* **Material to process**
━━━━

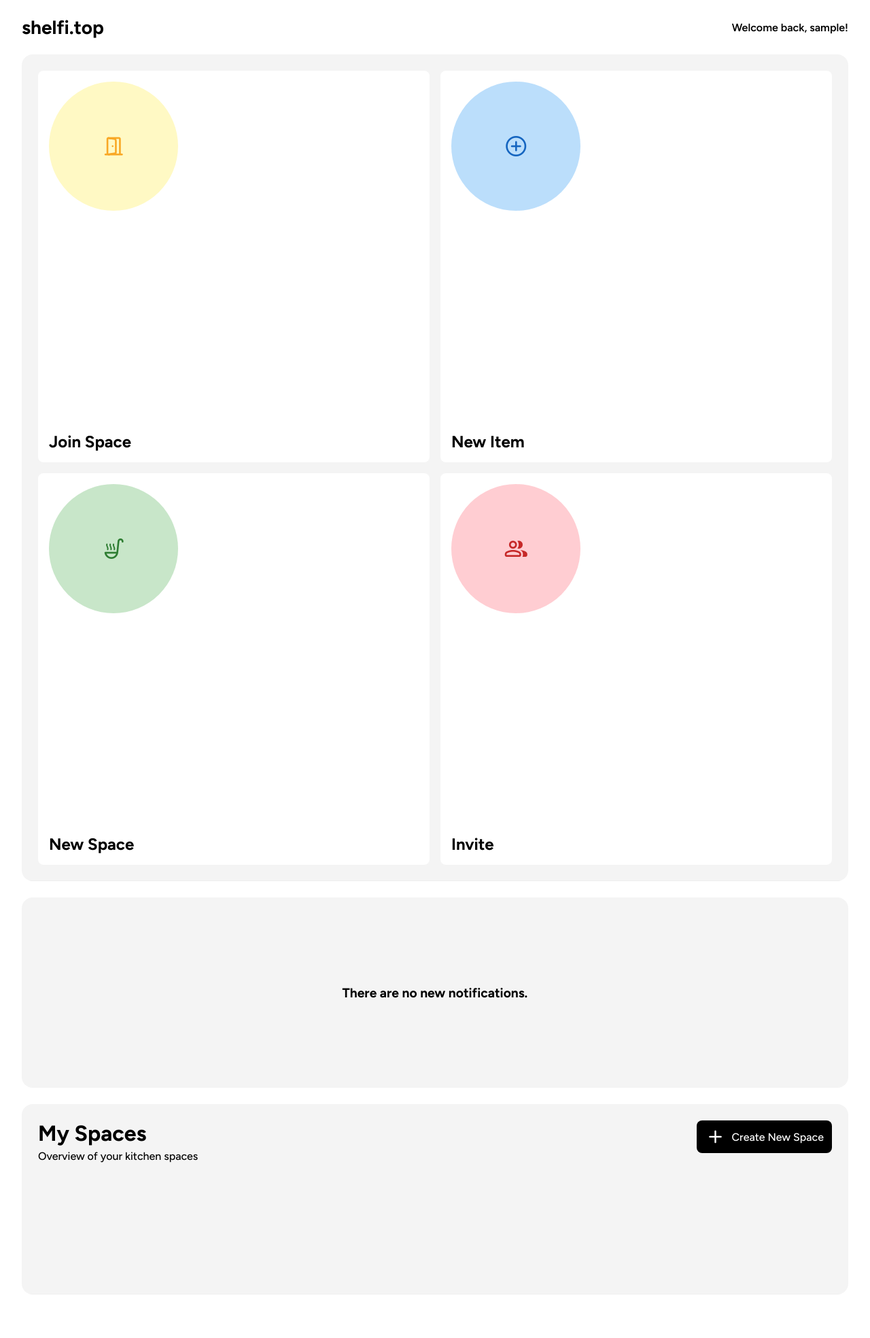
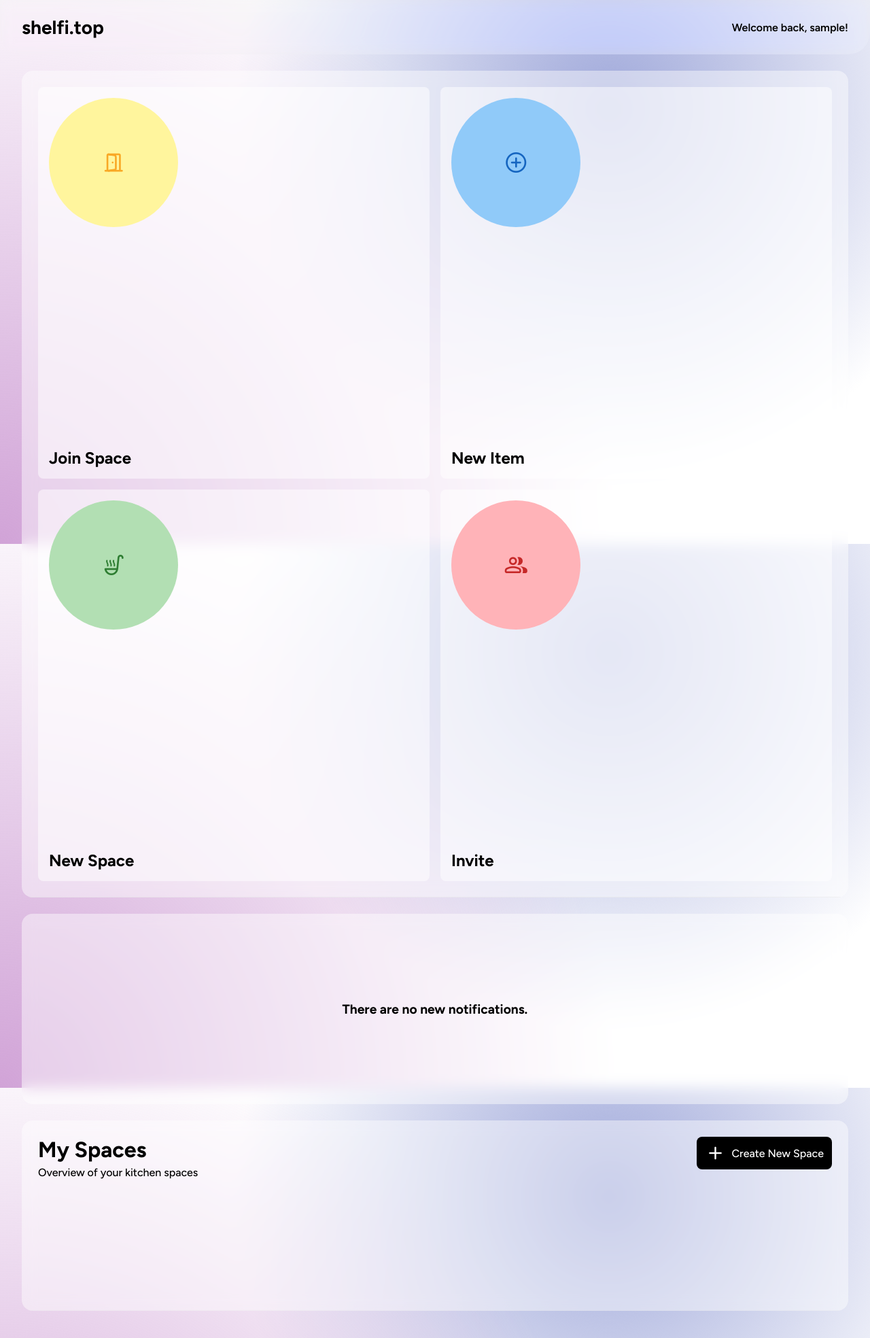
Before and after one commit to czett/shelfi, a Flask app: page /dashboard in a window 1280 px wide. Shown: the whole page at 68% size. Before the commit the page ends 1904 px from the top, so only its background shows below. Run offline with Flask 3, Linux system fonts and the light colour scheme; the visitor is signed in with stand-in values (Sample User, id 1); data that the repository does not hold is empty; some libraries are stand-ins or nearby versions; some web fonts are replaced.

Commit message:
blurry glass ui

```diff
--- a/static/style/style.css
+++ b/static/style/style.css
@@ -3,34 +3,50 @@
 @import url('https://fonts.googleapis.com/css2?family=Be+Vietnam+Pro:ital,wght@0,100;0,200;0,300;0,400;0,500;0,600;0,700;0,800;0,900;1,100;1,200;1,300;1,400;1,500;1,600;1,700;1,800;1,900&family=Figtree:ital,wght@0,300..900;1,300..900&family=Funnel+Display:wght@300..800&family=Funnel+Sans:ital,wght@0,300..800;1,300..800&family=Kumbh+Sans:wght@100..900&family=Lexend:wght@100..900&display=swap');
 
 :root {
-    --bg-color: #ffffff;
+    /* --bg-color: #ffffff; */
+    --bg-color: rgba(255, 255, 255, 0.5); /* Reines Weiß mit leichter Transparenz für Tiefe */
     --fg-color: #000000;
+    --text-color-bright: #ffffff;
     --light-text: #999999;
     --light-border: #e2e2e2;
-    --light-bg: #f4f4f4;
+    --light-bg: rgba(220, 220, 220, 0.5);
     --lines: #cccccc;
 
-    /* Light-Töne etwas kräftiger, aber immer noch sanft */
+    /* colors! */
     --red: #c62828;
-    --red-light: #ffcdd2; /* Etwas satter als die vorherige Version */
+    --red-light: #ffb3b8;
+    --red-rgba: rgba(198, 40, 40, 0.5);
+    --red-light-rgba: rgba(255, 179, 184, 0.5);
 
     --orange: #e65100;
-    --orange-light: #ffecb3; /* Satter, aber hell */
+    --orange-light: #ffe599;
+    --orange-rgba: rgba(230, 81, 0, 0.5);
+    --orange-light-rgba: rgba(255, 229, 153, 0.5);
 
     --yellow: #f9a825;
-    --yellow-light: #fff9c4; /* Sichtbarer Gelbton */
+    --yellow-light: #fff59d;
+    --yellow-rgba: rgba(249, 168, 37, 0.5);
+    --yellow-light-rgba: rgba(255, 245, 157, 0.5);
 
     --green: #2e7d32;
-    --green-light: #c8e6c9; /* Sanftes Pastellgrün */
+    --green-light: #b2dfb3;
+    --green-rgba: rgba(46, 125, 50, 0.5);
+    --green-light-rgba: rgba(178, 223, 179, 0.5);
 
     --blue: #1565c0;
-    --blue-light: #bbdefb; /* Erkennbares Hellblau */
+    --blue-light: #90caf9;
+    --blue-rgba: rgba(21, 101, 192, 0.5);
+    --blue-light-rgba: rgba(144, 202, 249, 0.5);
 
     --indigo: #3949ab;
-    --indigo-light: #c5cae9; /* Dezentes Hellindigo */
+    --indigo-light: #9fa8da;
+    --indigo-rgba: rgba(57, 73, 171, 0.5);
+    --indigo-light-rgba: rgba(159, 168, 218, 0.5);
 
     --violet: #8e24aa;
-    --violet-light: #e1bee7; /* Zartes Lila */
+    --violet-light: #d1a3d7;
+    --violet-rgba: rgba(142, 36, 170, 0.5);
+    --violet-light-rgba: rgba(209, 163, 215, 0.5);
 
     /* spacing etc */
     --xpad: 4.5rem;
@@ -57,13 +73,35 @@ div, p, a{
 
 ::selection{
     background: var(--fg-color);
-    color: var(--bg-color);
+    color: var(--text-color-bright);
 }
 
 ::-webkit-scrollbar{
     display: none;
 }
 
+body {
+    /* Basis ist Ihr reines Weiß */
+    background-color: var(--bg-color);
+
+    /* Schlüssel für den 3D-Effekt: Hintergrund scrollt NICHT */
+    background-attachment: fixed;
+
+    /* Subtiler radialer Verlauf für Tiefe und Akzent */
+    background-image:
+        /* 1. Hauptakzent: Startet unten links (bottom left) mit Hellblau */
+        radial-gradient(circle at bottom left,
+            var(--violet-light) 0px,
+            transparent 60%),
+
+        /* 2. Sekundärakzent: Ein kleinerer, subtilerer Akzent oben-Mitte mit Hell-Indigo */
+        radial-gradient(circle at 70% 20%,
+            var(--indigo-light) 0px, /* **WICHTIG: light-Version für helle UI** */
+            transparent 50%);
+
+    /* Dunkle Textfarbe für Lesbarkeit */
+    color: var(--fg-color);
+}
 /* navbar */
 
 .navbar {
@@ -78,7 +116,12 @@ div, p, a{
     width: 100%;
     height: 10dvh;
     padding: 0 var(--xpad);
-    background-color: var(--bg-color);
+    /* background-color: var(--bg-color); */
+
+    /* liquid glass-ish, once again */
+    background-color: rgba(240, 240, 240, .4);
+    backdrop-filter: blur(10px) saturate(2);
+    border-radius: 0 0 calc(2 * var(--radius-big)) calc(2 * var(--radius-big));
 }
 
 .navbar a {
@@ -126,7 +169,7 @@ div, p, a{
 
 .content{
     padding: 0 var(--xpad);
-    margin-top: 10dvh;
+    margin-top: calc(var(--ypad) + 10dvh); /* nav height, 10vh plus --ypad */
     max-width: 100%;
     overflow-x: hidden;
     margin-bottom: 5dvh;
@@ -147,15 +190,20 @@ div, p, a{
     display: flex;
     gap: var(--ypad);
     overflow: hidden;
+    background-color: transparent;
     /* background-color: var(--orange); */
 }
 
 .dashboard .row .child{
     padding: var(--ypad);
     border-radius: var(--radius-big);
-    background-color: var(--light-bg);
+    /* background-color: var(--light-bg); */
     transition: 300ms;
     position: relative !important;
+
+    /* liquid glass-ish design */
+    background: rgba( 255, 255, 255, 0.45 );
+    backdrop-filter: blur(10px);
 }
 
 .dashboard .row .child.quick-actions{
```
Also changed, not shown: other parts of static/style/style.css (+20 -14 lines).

━━━━

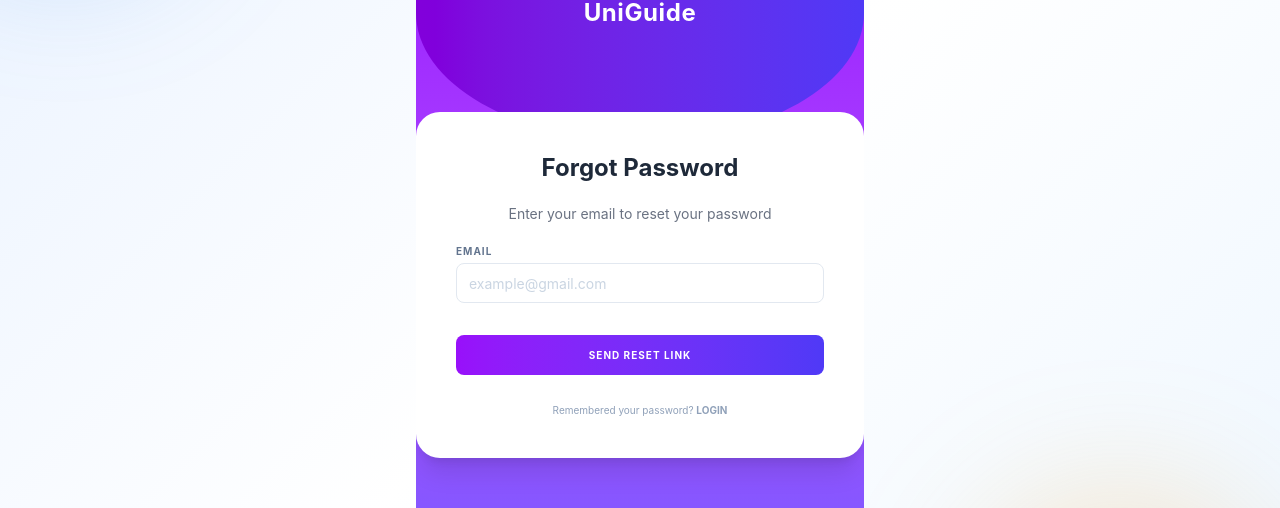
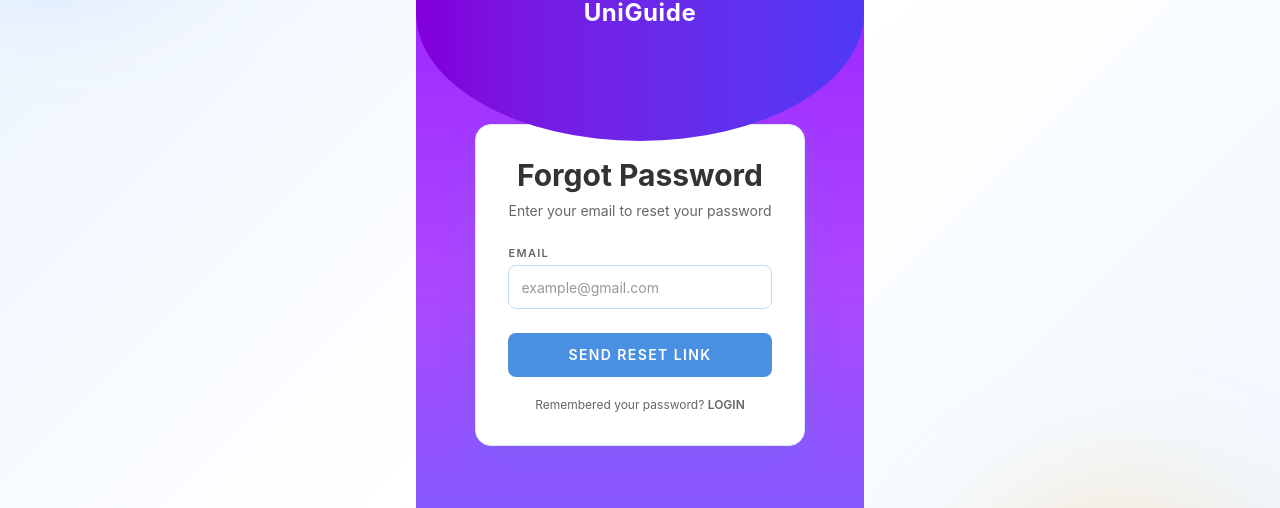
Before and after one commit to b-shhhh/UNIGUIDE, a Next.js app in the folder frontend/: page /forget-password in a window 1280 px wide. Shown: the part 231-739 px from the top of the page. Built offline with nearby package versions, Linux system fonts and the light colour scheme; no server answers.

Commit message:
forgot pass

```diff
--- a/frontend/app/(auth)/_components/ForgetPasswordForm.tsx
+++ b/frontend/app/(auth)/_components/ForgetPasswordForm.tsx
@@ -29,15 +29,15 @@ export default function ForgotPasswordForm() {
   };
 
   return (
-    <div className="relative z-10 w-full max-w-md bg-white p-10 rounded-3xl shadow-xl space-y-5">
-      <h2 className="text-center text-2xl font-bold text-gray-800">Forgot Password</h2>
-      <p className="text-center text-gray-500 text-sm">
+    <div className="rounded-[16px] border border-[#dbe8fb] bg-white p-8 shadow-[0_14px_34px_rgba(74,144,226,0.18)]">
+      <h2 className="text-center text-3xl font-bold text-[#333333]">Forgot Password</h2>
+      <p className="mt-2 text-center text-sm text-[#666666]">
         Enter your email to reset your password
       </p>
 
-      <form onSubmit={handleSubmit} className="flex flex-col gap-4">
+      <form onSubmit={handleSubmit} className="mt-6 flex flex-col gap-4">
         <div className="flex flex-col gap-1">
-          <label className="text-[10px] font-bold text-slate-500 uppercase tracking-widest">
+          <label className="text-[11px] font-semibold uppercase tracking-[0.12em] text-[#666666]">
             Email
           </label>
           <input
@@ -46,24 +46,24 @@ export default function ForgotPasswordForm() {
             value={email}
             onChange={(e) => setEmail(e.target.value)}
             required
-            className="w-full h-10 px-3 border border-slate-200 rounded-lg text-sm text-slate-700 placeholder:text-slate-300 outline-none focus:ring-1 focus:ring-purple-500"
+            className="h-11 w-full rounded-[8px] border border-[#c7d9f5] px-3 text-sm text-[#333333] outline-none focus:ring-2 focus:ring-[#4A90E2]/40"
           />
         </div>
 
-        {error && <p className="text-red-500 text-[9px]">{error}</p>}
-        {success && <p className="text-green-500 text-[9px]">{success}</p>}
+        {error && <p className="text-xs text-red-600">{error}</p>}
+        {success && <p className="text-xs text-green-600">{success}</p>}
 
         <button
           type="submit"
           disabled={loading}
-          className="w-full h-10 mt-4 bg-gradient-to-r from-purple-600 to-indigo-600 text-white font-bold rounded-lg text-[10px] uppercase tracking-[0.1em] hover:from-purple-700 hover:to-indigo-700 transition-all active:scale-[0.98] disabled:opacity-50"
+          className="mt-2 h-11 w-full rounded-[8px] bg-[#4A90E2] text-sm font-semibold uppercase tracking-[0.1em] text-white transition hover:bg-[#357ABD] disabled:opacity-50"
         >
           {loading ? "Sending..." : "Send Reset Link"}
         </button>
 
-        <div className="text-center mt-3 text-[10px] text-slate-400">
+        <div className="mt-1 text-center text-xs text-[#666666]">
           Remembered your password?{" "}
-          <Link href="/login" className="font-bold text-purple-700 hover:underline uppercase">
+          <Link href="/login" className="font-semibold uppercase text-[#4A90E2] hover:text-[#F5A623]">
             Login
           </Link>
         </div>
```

━━━━

* **What is required**
How many lines of the data contain the word "uppercase"? Answer with the number alone.

* **Response box**
6